At the beginning of April it was announced that Facebook was being sued for amassing the world’s largest stash of facial-recognition data.
Th company’s data collection programme led to its automatic face-tagging service. However, it also helped Facebook create “the largest privately held stash of biometric face-recognition data in the world”, according to Courthouse News Service reports.
Carlo Licata, who spearheaded the lawsuit, claimed Facebook’s biometric program showed “brazen disregard for its users’ privacy writes”.
Facebook has been under fire over this feature since it started using Face.com’s tagging service, which Facebook acquired in 2012.

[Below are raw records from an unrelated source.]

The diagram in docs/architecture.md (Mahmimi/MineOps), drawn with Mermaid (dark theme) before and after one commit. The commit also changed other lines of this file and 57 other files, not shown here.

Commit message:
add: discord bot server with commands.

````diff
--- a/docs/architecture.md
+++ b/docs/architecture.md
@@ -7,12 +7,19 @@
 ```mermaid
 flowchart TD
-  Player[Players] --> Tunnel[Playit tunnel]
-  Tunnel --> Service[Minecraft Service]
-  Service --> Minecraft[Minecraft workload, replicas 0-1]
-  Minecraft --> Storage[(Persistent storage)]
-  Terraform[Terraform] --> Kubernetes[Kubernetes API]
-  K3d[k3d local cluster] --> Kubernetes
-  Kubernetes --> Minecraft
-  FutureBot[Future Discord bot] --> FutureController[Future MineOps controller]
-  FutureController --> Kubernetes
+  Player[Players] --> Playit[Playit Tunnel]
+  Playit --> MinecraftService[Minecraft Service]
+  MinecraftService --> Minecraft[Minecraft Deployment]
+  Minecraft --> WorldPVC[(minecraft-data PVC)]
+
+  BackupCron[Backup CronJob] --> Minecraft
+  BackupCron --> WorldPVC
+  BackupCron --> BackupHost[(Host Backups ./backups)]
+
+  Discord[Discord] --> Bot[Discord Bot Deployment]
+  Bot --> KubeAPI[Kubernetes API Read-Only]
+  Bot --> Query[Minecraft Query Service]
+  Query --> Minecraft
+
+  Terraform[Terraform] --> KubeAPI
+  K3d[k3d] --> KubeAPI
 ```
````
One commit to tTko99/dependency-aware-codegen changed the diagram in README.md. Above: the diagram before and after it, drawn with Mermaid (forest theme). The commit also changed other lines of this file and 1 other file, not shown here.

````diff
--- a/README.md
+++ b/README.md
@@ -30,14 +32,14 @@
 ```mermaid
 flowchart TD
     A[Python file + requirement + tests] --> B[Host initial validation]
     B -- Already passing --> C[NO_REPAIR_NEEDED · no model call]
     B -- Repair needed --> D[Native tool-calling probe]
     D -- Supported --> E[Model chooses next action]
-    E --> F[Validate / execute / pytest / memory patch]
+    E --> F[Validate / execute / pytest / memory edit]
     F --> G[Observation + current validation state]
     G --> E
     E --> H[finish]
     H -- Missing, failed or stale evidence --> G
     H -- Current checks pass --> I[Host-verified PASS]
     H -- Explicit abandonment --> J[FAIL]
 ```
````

A few days later and Facebook is being sued in Austria as part of a case that says the site is conducting mass surveillance. Over 50,000 people expressed an interest in being part of the case, but it was limited to 25,000.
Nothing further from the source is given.